• _RECORDED DATA_:
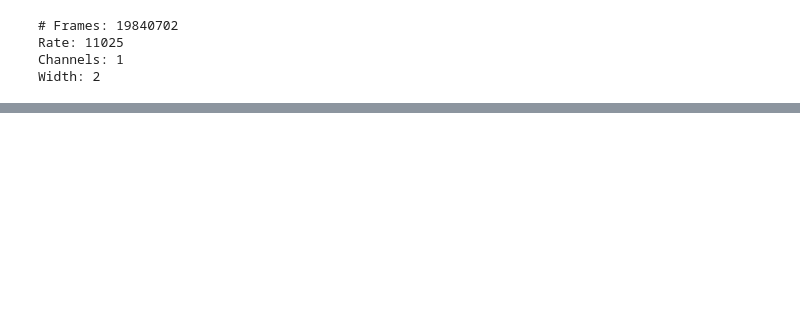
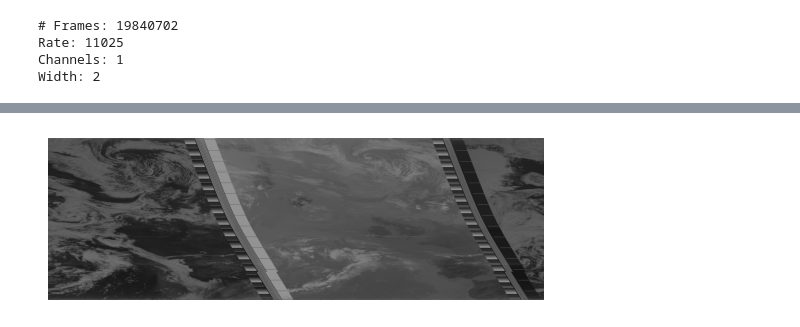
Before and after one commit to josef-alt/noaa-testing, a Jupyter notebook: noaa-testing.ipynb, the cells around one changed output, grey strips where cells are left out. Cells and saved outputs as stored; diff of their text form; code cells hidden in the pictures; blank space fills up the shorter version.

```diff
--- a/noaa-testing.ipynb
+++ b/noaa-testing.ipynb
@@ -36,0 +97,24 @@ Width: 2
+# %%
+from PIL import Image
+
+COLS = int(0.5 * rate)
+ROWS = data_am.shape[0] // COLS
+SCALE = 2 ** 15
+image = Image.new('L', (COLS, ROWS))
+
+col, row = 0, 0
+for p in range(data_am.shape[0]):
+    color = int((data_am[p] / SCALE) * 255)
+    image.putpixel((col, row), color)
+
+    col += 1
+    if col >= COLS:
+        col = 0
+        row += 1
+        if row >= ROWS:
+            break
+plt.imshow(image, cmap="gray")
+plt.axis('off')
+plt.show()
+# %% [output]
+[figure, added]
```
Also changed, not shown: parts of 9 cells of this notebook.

• _WHAT NEEDS TO BE DONE_: Please repeat the records above word for word, and do not include the pictures.

• _ANSWER_:
Before and after one commit to josef-alt/noaa-testing, a Jupyter notebook: noaa-testing.ipynb, the cells around one changed output, grey strips where cells are left out. Cells and saved outputs as stored; diff of their text form; code cells hidden in the pictures; blank space fills up the shorter version.

```diff
--- a/noaa-testing.ipynb
+++ b/noaa-testing.ipynb
@@ -36,0 +97,24 @@ Width: 2
+# %%
+from PIL import Image
+
+COLS = int(0.5 * rate)
+ROWS = data_am.shape[0] // COLS
+SCALE = 2 ** 15
+image = Image.new('L', (COLS, ROWS))
+
+col, row = 0, 0
+for p in range(data_am.shape[0]):
+    color = int((data_am[p] / SCALE) * 255)
+    image.putpixel((col, row), color)
+
+    col += 1
+    if col >= COLS:
+        col = 0
+        row += 1
+        if row >= ROWS:
+            break
+plt.imshow(image, cmap="gray")
+plt.axis('off')
+plt.show()
+# %% [output]
+[figure, added]
```
Also changed, not shown: parts of 9 cells of this notebook.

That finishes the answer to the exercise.